Reproduce the listing below character for character; drop every image.

** GIVEN RECORDS follows **

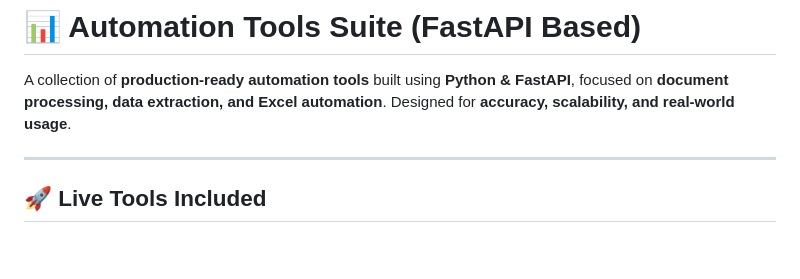
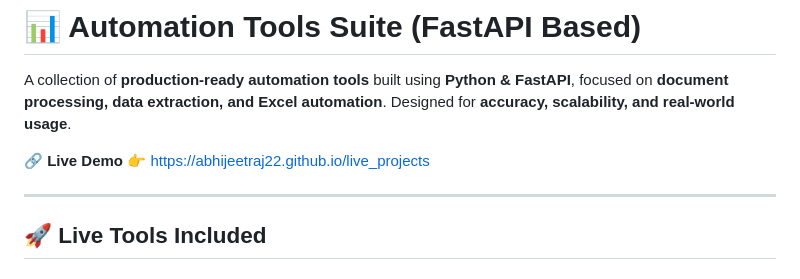
Before and after one commit to abhijeetraj22/live_projects, a Markdown page: README.md, the part around the change. Rendered like a GitHub page; blank space fills up the shorter version.

```diff
--- a/README.md
+++ b/README.md
@@ -2,6 +2,9 @@
 
 A collection of **production-ready automation tools** built using **Python & FastAPI**, focused on **document processing, data extraction, and Excel automation**.
 Designed for **accuracy, scalability, and real-world usage**.
+
+🔗 **Live Demo**
+👉 [https://abhijeetraj22.github.io/live_projects](https://abhijeetraj22.github.io/live_projects)
 
 ---
 
```
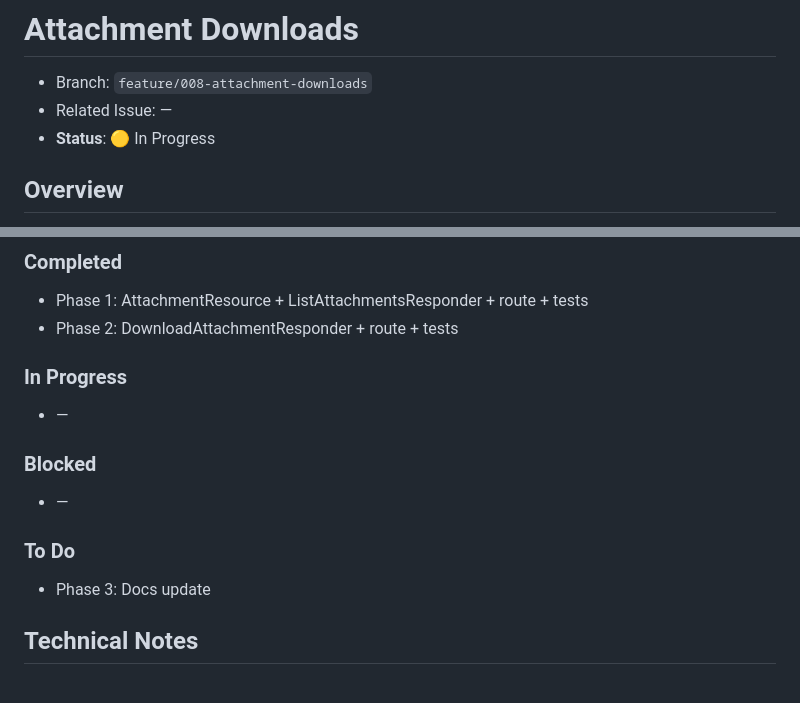
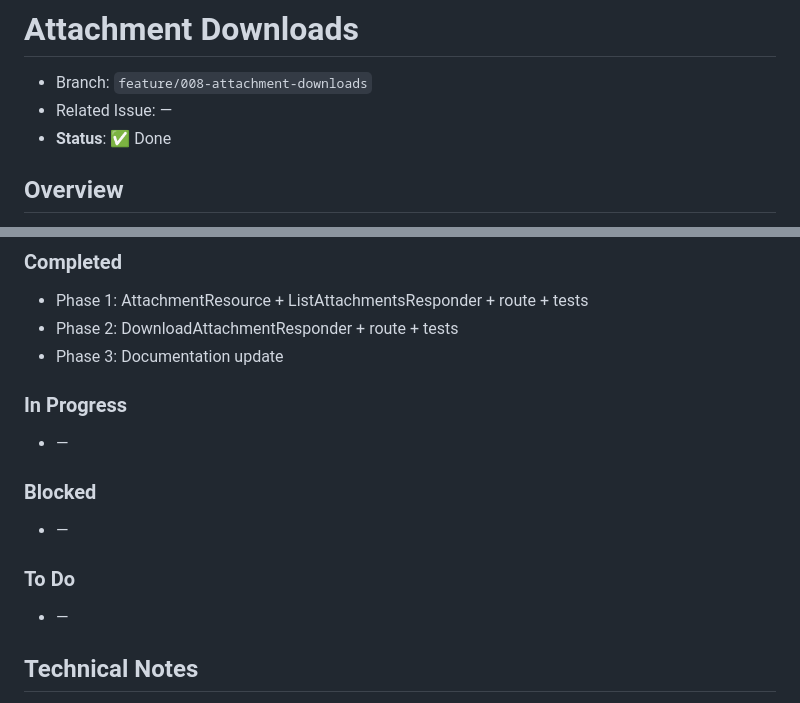
Before and after one commit to assertchris/shell.assertchris.dev, a Markdown page: features/008-attachment-downloads.md, 2 parts joined by grey strips. Drawn GitHub-style.

```diff
--- a/features/008-attachment-downloads.md
+++ b/features/008-attachment-downloads.md
@@ -2,7 +2,7 @@
 
 - Branch: `feature/008-attachment-downloads`
 - Related Issue: —
-- **Status**: 🟡 In Progress
+- **Status**: ✅ Done
 
 ## Overview
 
@@ -167,6 +167,7 @@ This feature adds two new API endpoints so that API consumers can:
 ### Completed
 - Phase 1: AttachmentResource + ListAttachmentsResponder + route + tests
 - Phase 2: DownloadAttachmentResponder + route + tests
+- Phase 3: Documentation update
 
 ### In Progress
 - —
@@ -175,7 +176,7 @@ This feature adds two new API endpoints so that API consumers can:
 - —
 
 ### To Do
-- Phase 3: Docs update
+- —
 
 ## Technical Notes
 
```
Also changed, not shown: resources/docs/mailboxes.md (+85 -3 lines).
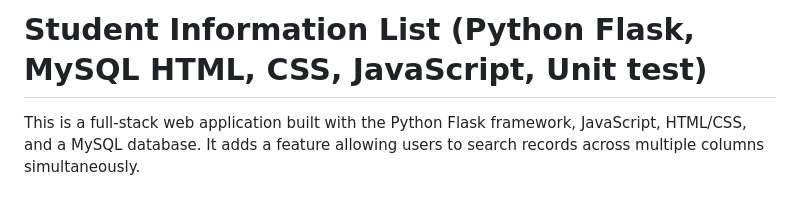
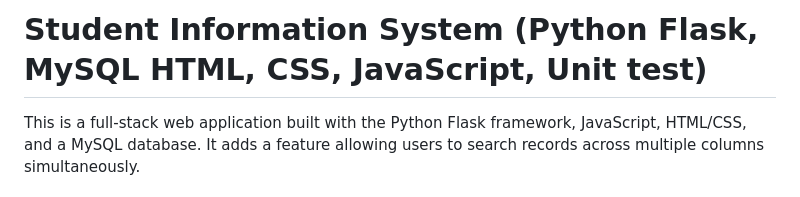
Before and after one commit to XinjieHD/Flask-Full-Stack-Web-Application, a Markdown page: README.md, the part around the change. GitHub-like rendering.

```diff
--- a/README.md
+++ b/README.md
@@ -1,4 +1,4 @@
-# Student Information List (Python Flask, MySQL HTML, CSS, JavaScript, Unit test)
+# Student Information System (Python Flask, MySQL HTML, CSS, JavaScript, Unit test)
 
 This is a full-stack web application built with the Python Flask framework, JavaScript, HTML/CSS, and a MySQL database. It adds a feature allowing users to search records across multiple columns simultaneously.
 
```
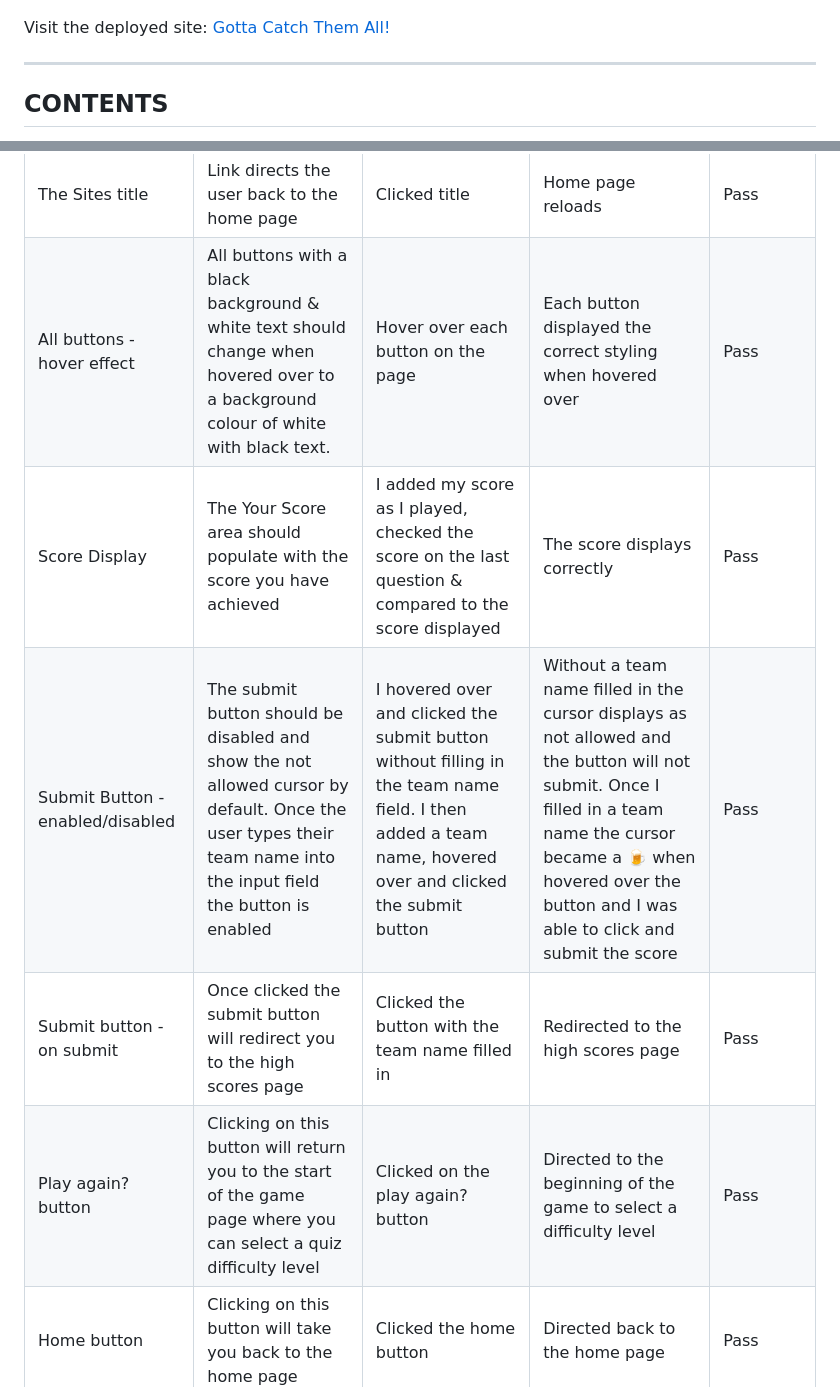
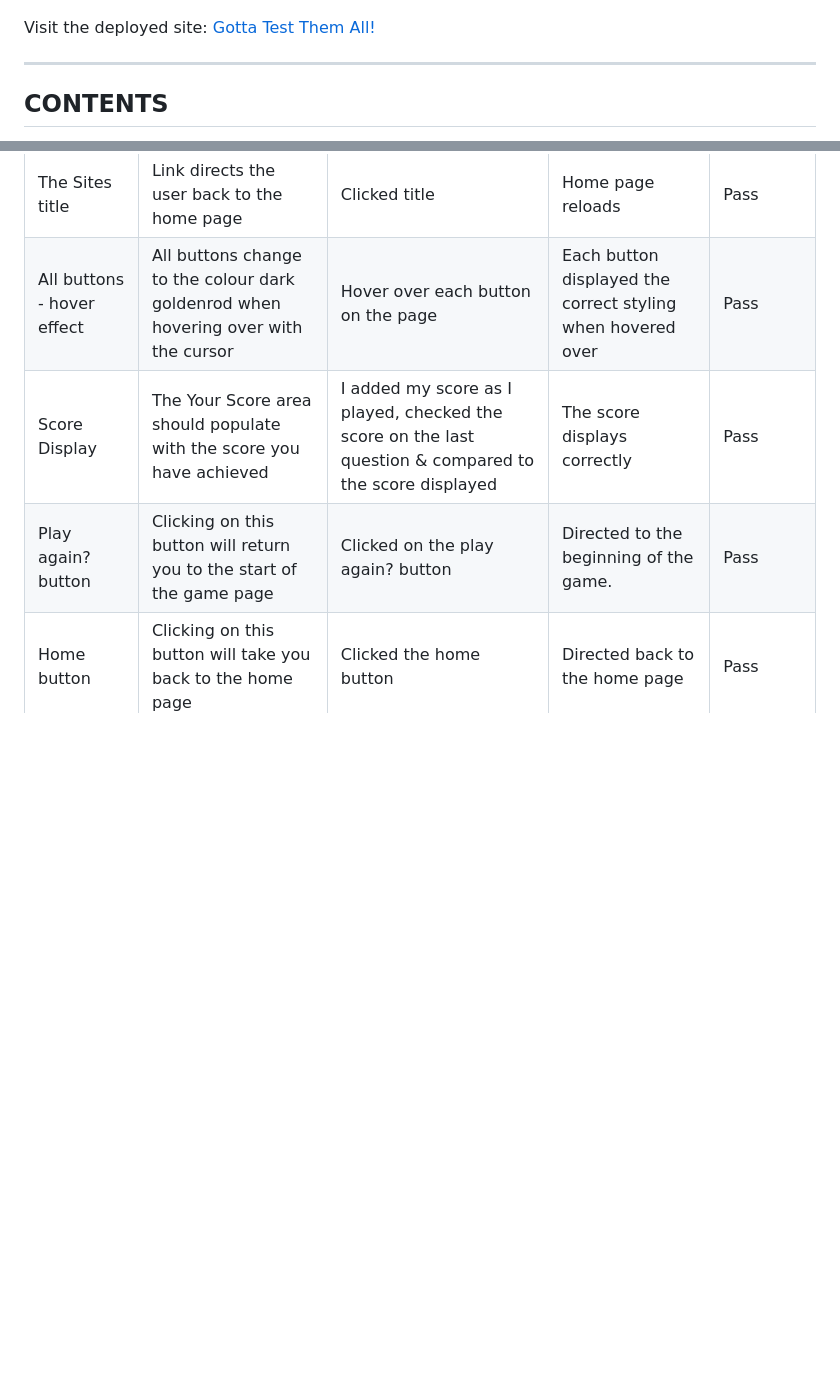
Before and after one commit to Wazza1999/Project2-Quiz, a Markdown page: testing.md, 2 parts joined by grey strips. Rendered like a GitHub page; blank space fills up the shorter version.

Commit message:
finished the testing.md file

```diff
--- a/testing.md
+++ b/testing.md
@@ -2,7 +2,7 @@
 
 ![The quiz shown on a variety of screen sizes](media/devices.JPG)
 
-Visit the deployed site: [Gotta Catch Them All!](https://github.com/Wazza1999/Project2-Quiz)
+Visit the deployed site: [Gotta Test Them All!](https://github.com/Wazza1999/Project2-Quiz)
 
 - - -
 
@@ -94,9 +94,7 @@ One tester in peer code review stated that the bottom of the play screen was cut
 | Feature | Expected Outcome | Testing Performed | Result | Pass/Fail |
 | --- | --- | --- | --- | --- |
 | The Sites title | Link directs the user back to the home page | Clicked title | Home page reloads | Pass |
-| All buttons - hover effect | All buttons with a black background & white text should change when hovered over to a background colour of white with black text. | Hover over each button on the page | Each button displayed the correct styling when hovered over | Pass |
+| All buttons - hover effect | All buttons change to the colour dark goldenrod when hovering over with the cursor | Hover over each button on the page | Each button displayed the correct styling when hovered over | Pass |
 | Score Display | The Your Score area should populate with the score you have achieved | I added my score as I played, checked the score on the last question & compared to the score displayed | The score displays correctly | Pass |
-| Submit Button - enabled/disabled | The submit button should be disabled and show the not allowed cursor by default. Once the user types their team name into the input field the button is enabled | I hovered over and clicked the submit button without filling in the team name field. I then added a team name, hovered over and clicked the submit button | Without a team name filled in the cursor displays as not allowed and the button will not submit. Once I filled in a team name the cursor became a 🍺 when hovered over the button and I was able to click and submit the score | Pass |
-| Submit button - on submit | Once clicked the submit button will redirect you to the high scores page | Clicked the button with the team name filled in | Redirected to the high scores page | Pass |
-| Play again? button | Clicking on this button will return you to the start of the game page where you can select a quiz difficulty level | Clicked on the play again? button | Directed to the beginning of the game to select a difficulty level | Pass |
+| Play again? button | Clicking on this button will return you to the start of the game page | Clicked on the play again? button | Directed to the beginning of the game.| Pass |
 | Home button | Clicking on this button will take you back to the home page | Clicked the home button | Directed back to the home page | Pass |
```
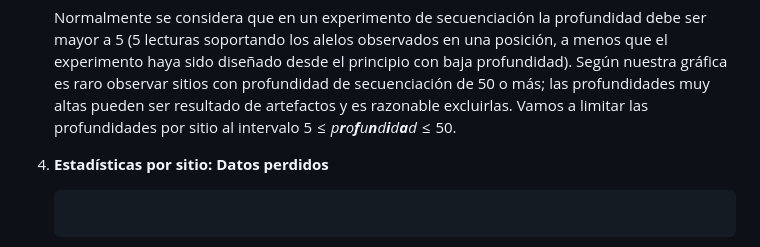
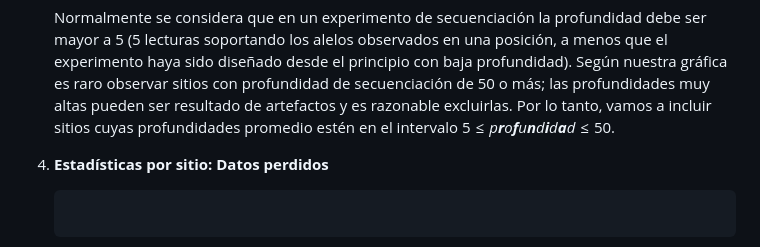
Before and after one commit to snchezmelo/genomica_biodiversidad, a Markdown page: llamando_genotipos.md, the part around the change. Drawn GitHub-style.

Commit message:
Graficas filtros

```diff
--- a/llamando_genotipos.md
+++ b/llamando_genotipos.md
@@ -605,8 +605,8 @@ facilitar el análisis.
     diseñado desde el principio con baja profundidad). Según nuestra
     gráfica es raro observar sitios con profundidad de secuenciación de
     50 o más; las profundidades muy altas pueden ser resultado de
-    artefactos y es razonable excluirlas. Vamos a limitar las
-    profundidades por sitio al intervalo
+    artefactos y es razonable excluirlas. Por lo tanto, vamos a incluir
+    sitios cuyas profundidades promedio estén en el intervalo
     5 ≤ *p**r**o**f**u**n**d**i**d**a**d* ≤ 50.
 
 4.  **Estadísticas por sitio: Datos perdidos**
```
Also changed, not shown: Imagenes/datos_perdidos_indv.png (added), Imagenes/prof_prom_indv.png (added).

** End of GIVEN RECORDS **

ANSWER BOX
Before and after one commit to abhijeetraj22/live_projects, a Markdown page: README.md, the part around the change. Rendered like a GitHub page; blank space fills up the shorter version.

```diff
--- a/README.md
+++ b/README.md
@@ -2,6 +2,9 @@
 
 A collection of **production-ready automation tools** built using **Python & FastAPI**, focused on **document processing, data extraction, and Excel automation**.
 Designed for **accuracy, scalability, and real-world usage**.
+
+🔗 **Live Demo**
+👉 [https://abhijeetraj22.github.io/live_projects](https://abhijeetraj22.github.io/live_projects)
 
 ---
 
```
Before and after one commit to assertchris/shell.assertchris.dev, a Markdown page: features/008-attachment-downloads.md, 2 parts joined by grey strips. Drawn GitHub-style.

```diff
--- a/features/008-attachment-downloads.md
+++ b/features/008-attachment-downloads.md
@@ -2,7 +2,7 @@
 
 - Branch: `feature/008-attachment-downloads`
 - Related Issue: —
-- **Status**: 🟡 In Progress
+- **Status**: ✅ Done
 
 ## Overview
 
@@ -167,6 +167,7 @@ This feature adds two new API endpoints so that API consumers can:
 ### Completed
 - Phase 1: AttachmentResource + ListAttachmentsResponder + route + tests
 - Phase 2: DownloadAttachmentResponder + route + tests
+- Phase 3: Documentation update
 
 ### In Progress
 - —
@@ -175,7 +176,7 @@ This feature adds two new API endpoints so that API consumers can:
 - —
 
 ### To Do
-- Phase 3: Docs update
+- —
 
 ## Technical Notes
 
```
Also changed, not shown: resources/docs/mailboxes.md (+85 -3 lines).
Before and after one commit to XinjieHD/Flask-Full-Stack-Web-Application, a Markdown page: README.md, the part around the change. GitHub-like rendering.

```diff
--- a/README.md
+++ b/README.md
@@ -1,4 +1,4 @@
-# Student Information List (Python Flask, MySQL HTML, CSS, JavaScript, Unit test)
+# Student Information System (Python Flask, MySQL HTML, CSS, JavaScript, Unit test)
 
 This is a full-stack web application built with the Python Flask framework, JavaScript, HTML/CSS, and a MySQL database. It adds a feature allowing users to search records across multiple columns simultaneously.
 
```
Before and after one commit to Wazza1999/Project2-Quiz, a Markdown page: testing.md, 2 parts joined by grey strips. Rendered like a GitHub page; blank space fills up the shorter version.

Commit message:
finished the testing.md file

```diff
--- a/testing.md
+++ b/testing.md
@@ -2,7 +2,7 @@
 
 ![The quiz shown on a variety of screen sizes](media/devices.JPG)
 
-Visit the deployed site: [Gotta Catch Them All!](https://github.com/Wazza1999/Project2-Quiz)
+Visit the deployed site: [Gotta Test Them All!](https://github.com/Wazza1999/Project2-Quiz)
 
 - - -
 
@@ -94,9 +94,7 @@ One tester in peer code review stated that the bottom of the play screen was cut
 | Feature | Expected Outcome | Testing Performed | Result | Pass/Fail |
 | --- | --- | --- | --- | --- |
 | The Sites title | Link directs the user back to the home page | Clicked title | Home page reloads | Pass |
-| All buttons - hover effect | All buttons with a black background & white text should change when hovered over to a background colour of white with black text. | Hover over each button on the page | Each button displayed the correct styling when hovered over | Pass |
+| All buttons - hover effect | All buttons change to the colour dark goldenrod when hovering over with the cursor | Hover over each button on the page | Each button displayed the correct styling when hovered over | Pass |
 | Score Display | The Your Score area should populate with the score you have achieved | I added my score as I played, checked the score on the last question & compared to the score displayed | The score displays correctly | Pass |
-| Submit Button - enabled/disabled | The submit button should be disabled and show the not allowed cursor by default. Once the user types their team name into the input field the button is enabled | I hovered over and clicked the submit button without filling in the team name field. I then added a team name, hovered over and clicked the submit button | Without a team name filled in the cursor displays as not allowed and the button will not submit. Once I filled in a team name the cursor became a 🍺 when hovered over the button and I was able to click and submit the score | Pass |
-| Submit button - on submit | Once clicked the submit button will redirect you to the high scores page | Clicked the button with the team name filled in | Redirected to the high scores page | Pass |
-| Play again? button | Clicking on this button will return you to the start of the game page where you can select a quiz difficulty level | Clicked on the play again? button | Directed to the beginning of the game to select a difficulty level | Pass |
+| Play again? button | Clicking on this button will return you to the start of the game page | Clicked on the play again? button | Directed to the beginning of the game.| Pass |
 | Home button | Clicking on this button will take you back to the home page | Clicked the home button | Directed back to the home page | Pass |
```
Before and after one commit to snchezmelo/genomica_biodiversidad, a Markdown page: llamando_genotipos.md, the part around the change. Drawn GitHub-style.

Commit message:
Graficas filtros

```diff
--- a/llamando_genotipos.md
+++ b/llamando_genotipos.md
@@ -605,8 +605,8 @@ facilitar el análisis.
     diseñado desde el principio con baja profundidad). Según nuestra
     gráfica es raro observar sitios con profundidad de secuenciación de
     50 o más; las profundidades muy altas pueden ser resultado de
-    artefactos y es razonable excluirlas. Vamos a limitar las
-    profundidades por sitio al intervalo
+    artefactos y es razonable excluirlas. Por lo tanto, vamos a incluir
+    sitios cuyas profundidades promedio estén en el intervalo
     5 ≤ *p**r**o**f**u**n**d**i**d**a**d* ≤ 50.
 
 4.  **Estadísticas por sitio: Datos perdidos**
```
Also changed, not shown: Imagenes/datos_perdidos_indv.png (added), Imagenes/prof_prom_indv.png (added).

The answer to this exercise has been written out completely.